> **Requirement**
Look through the data below. Show each line where the string "widgets" occurs.

> **Given information**
+===+

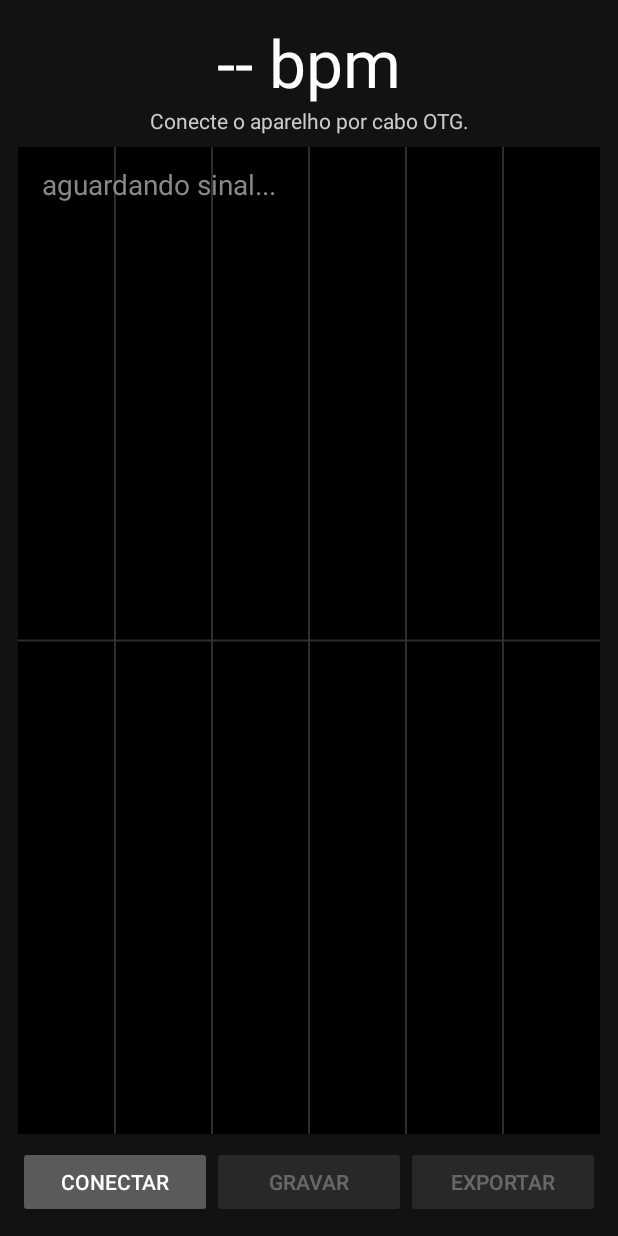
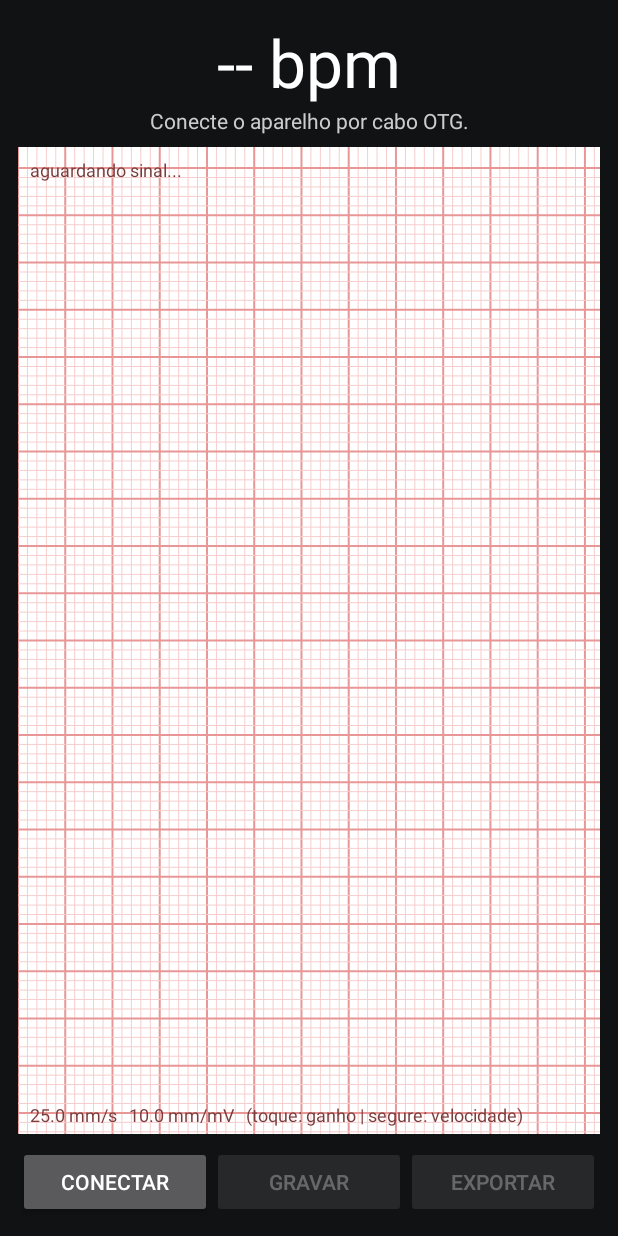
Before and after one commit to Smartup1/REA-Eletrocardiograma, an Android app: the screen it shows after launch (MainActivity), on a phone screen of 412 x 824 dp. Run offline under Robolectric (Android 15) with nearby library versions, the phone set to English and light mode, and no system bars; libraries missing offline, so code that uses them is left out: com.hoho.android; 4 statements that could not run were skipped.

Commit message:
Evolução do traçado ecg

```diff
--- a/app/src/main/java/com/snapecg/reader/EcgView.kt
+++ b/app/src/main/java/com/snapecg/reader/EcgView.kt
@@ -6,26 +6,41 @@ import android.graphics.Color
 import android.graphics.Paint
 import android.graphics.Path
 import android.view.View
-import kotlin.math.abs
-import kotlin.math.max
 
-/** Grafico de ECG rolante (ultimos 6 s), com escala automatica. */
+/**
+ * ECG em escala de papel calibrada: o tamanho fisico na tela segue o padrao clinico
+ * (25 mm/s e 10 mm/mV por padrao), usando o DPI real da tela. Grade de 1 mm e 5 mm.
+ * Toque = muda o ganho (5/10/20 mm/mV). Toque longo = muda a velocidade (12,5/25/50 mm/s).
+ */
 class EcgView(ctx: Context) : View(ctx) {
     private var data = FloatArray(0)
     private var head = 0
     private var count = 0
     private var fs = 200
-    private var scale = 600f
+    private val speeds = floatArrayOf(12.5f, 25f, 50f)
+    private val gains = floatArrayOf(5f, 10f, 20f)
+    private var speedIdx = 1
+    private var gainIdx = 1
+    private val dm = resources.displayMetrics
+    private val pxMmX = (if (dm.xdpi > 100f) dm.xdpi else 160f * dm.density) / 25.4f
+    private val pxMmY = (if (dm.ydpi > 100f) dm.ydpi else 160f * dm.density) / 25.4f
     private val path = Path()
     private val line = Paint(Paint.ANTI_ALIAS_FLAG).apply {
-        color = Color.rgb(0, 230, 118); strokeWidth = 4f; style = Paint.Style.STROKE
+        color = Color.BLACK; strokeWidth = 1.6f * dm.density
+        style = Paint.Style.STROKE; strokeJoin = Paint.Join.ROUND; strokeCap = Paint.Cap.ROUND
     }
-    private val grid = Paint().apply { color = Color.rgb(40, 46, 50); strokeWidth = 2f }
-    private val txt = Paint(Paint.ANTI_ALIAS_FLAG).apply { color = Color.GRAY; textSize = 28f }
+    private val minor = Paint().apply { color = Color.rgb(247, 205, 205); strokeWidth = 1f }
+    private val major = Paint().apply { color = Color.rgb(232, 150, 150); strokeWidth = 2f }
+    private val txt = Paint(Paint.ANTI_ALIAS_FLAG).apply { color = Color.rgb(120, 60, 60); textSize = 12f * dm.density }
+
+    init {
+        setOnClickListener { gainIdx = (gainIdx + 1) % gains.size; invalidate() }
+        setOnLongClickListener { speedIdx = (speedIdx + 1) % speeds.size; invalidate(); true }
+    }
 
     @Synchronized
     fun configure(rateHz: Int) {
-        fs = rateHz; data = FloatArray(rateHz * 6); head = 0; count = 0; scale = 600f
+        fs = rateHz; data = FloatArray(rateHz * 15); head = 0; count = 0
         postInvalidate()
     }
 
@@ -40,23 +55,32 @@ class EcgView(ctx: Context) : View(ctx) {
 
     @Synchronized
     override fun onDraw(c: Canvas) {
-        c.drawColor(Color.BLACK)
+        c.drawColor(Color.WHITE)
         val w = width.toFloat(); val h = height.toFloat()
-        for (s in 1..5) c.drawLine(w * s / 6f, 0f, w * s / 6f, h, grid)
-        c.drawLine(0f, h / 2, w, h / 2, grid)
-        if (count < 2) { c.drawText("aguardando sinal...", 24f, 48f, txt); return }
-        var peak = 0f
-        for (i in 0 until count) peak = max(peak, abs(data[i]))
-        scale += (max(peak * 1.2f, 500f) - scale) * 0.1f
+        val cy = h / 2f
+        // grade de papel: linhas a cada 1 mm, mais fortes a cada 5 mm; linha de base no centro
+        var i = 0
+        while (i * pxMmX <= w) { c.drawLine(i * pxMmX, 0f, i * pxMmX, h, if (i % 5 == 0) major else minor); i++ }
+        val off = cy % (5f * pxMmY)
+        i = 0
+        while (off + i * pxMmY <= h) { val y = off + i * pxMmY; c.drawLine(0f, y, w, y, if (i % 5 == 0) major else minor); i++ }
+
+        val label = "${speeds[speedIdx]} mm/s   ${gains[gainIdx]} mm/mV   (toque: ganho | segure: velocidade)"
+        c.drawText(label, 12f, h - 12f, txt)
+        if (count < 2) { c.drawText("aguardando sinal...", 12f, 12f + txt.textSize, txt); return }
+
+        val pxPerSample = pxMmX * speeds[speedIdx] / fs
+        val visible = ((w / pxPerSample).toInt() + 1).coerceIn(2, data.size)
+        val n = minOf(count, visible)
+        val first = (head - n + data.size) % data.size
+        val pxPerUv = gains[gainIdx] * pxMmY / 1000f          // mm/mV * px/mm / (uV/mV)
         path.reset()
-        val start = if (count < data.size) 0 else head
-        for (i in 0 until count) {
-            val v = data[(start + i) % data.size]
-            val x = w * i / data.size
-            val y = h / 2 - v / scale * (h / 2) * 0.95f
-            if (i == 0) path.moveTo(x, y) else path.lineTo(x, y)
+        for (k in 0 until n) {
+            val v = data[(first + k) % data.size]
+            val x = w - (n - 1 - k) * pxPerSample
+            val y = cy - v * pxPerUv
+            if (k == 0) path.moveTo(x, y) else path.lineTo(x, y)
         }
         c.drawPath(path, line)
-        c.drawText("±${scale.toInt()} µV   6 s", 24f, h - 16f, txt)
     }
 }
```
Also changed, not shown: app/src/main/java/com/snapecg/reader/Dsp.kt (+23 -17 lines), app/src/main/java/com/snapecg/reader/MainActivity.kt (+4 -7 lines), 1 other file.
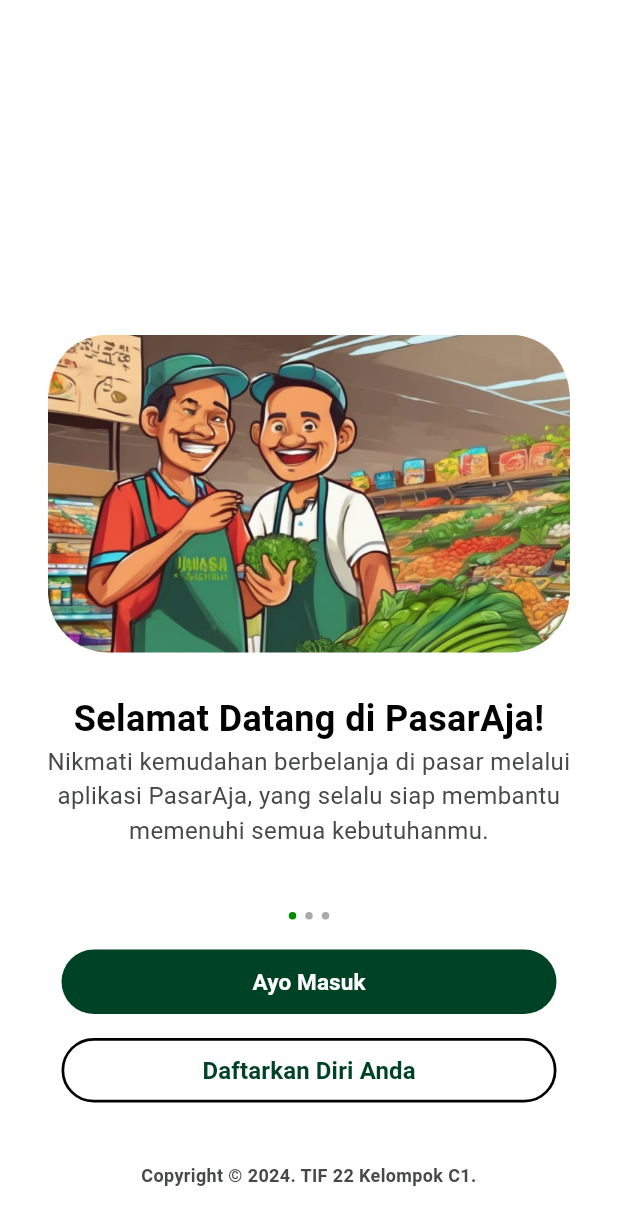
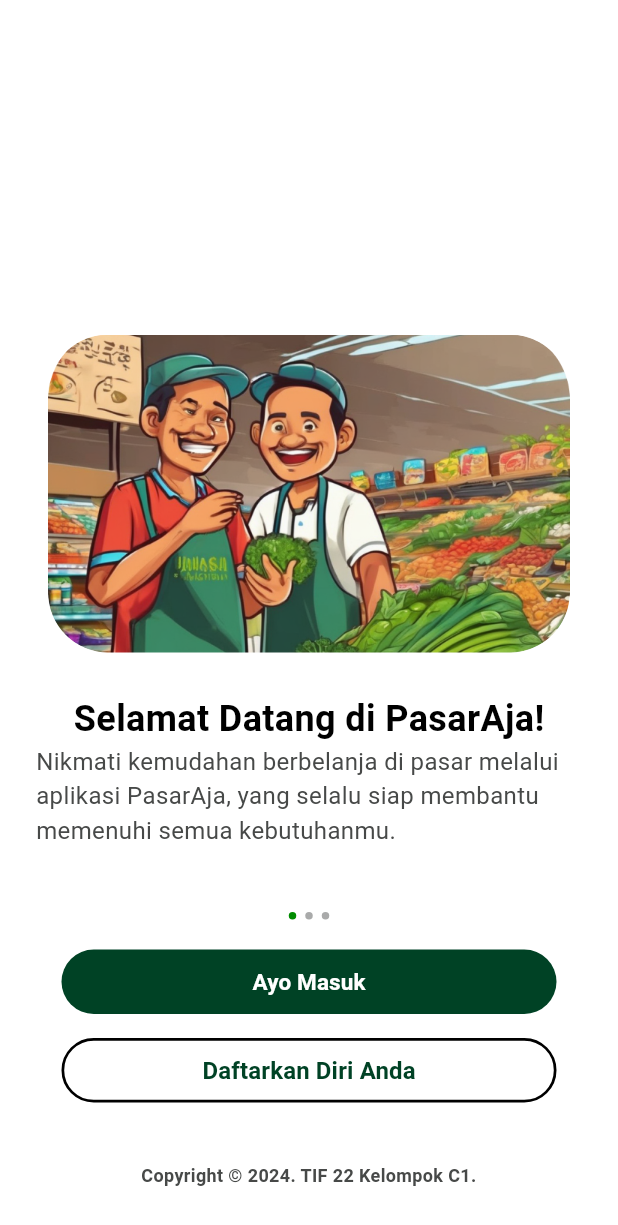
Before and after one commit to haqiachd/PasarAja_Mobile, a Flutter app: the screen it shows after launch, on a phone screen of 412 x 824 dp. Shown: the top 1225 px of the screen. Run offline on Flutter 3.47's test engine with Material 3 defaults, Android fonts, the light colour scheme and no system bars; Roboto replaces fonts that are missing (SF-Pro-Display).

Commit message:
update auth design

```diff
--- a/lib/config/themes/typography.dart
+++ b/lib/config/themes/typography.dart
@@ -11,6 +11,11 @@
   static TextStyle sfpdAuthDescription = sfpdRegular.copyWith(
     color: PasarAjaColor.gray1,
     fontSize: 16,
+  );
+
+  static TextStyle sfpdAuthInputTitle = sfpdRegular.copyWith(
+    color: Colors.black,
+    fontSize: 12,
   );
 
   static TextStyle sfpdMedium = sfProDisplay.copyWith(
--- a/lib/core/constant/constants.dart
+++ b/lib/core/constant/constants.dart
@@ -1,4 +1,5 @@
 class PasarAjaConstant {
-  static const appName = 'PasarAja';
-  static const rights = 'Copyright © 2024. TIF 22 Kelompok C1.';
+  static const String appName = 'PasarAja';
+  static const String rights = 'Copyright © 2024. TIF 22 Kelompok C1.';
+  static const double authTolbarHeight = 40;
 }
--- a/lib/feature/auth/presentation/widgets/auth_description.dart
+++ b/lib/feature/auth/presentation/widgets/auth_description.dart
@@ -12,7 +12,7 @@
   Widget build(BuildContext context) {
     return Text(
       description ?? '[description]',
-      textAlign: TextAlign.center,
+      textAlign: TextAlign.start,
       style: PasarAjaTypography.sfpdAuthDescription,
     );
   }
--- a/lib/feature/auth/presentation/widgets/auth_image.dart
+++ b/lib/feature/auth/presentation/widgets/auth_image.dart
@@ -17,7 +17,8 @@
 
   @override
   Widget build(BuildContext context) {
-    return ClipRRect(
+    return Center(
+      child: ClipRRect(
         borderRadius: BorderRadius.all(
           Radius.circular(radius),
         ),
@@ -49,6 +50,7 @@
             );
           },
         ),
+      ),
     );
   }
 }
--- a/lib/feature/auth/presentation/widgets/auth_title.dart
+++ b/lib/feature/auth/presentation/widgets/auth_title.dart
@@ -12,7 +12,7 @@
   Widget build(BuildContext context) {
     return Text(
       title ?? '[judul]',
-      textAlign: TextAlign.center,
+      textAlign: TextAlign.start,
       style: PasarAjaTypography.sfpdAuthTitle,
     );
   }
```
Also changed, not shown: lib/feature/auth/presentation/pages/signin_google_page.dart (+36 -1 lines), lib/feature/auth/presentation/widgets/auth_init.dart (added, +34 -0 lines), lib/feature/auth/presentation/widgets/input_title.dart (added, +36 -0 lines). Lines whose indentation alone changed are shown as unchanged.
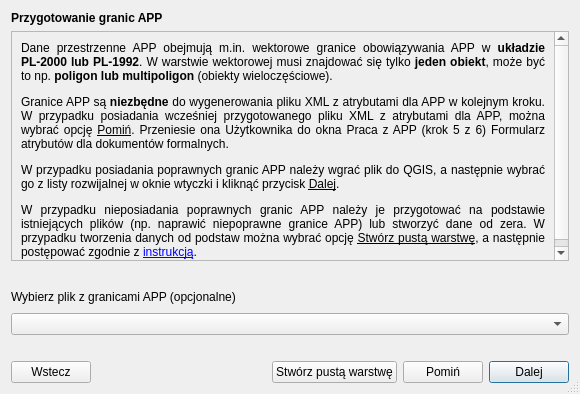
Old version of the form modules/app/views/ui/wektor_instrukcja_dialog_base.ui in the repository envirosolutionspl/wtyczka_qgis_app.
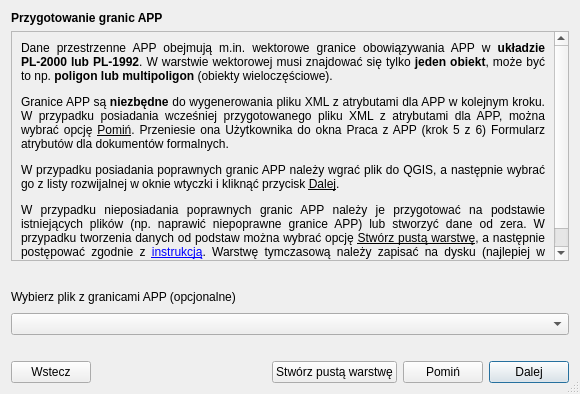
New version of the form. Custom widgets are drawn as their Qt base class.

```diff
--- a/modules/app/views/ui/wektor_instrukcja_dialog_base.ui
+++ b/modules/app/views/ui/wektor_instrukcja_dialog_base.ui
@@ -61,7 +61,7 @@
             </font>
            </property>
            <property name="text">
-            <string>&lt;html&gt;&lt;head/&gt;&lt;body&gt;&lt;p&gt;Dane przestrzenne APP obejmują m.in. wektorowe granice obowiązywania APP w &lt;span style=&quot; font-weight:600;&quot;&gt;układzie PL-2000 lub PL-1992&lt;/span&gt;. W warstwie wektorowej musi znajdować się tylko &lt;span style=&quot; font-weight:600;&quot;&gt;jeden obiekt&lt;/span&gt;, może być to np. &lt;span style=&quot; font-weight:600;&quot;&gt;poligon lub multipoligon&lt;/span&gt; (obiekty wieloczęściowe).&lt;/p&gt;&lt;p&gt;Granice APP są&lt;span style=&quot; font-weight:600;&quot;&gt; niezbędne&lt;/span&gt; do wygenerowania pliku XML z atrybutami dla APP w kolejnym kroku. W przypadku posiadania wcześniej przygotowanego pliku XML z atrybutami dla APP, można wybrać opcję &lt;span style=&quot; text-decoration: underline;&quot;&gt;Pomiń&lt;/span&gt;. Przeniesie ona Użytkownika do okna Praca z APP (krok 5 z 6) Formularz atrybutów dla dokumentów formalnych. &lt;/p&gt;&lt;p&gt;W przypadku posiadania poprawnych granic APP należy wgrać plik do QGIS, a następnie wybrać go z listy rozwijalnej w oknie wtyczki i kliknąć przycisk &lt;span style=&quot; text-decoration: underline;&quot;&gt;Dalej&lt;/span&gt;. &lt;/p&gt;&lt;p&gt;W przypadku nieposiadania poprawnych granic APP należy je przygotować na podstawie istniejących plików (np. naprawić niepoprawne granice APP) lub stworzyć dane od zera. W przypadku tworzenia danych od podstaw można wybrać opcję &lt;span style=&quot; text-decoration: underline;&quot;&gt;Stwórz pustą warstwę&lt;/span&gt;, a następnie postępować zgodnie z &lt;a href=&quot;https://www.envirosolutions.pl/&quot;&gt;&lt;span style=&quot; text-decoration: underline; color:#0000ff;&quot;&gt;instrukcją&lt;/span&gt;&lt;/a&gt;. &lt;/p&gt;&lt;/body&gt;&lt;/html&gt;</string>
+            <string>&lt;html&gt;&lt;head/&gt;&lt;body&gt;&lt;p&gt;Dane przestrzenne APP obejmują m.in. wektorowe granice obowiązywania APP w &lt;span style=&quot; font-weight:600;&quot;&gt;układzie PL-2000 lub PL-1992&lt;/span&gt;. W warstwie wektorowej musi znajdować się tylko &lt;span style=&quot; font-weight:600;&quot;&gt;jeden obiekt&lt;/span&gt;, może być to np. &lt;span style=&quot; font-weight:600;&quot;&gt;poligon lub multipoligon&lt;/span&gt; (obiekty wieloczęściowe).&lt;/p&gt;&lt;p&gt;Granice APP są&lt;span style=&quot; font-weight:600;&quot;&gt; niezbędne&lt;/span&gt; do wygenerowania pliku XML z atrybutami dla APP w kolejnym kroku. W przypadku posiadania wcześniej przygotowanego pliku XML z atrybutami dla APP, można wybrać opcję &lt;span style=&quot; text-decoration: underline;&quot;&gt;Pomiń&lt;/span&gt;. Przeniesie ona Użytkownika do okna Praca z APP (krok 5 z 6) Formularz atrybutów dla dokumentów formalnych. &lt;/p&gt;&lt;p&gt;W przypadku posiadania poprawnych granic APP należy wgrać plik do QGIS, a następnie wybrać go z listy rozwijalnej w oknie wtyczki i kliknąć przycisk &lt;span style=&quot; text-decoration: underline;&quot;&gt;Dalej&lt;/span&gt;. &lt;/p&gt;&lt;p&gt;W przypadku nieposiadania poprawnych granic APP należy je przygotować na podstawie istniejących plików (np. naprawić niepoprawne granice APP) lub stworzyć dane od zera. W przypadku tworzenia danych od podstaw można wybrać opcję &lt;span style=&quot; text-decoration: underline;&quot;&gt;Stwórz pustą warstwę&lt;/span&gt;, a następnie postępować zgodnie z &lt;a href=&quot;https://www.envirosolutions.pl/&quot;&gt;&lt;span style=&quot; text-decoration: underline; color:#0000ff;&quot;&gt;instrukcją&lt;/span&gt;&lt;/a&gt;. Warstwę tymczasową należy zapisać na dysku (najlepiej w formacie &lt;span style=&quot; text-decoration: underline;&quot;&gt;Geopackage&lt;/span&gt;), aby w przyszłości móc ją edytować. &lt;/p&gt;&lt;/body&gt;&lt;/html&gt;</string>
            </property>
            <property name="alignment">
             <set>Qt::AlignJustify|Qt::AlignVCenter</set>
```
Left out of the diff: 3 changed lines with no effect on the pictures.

+===+

> **Worked solution**
--- a/lib/feature/auth/presentation/widgets/auth_description.dart
+++ b/lib/feature/auth/presentation/widgets/auth_description.dart
--- a/lib/feature/auth/presentation/widgets/auth_image.dart
+++ b/lib/feature/auth/presentation/widgets/auth_image.dart
--- a/lib/feature/auth/presentation/widgets/auth_title.dart
+++ b/lib/feature/auth/presentation/widgets/auth_title.dart
Also changed, not shown: lib/feature/auth/presentation/pages/signin_google_page.dart (+36 -1 lines), lib/feature/auth/presentation/widgets/auth_init.dart (added, +34 -0 lines), lib/feature/auth/presentation/widgets/input_title.dart (added, +36 -0 lines). Lines whose indentation alone changed are shown as unchanged.
New version of the form. Custom widgets are drawn as their Qt base class.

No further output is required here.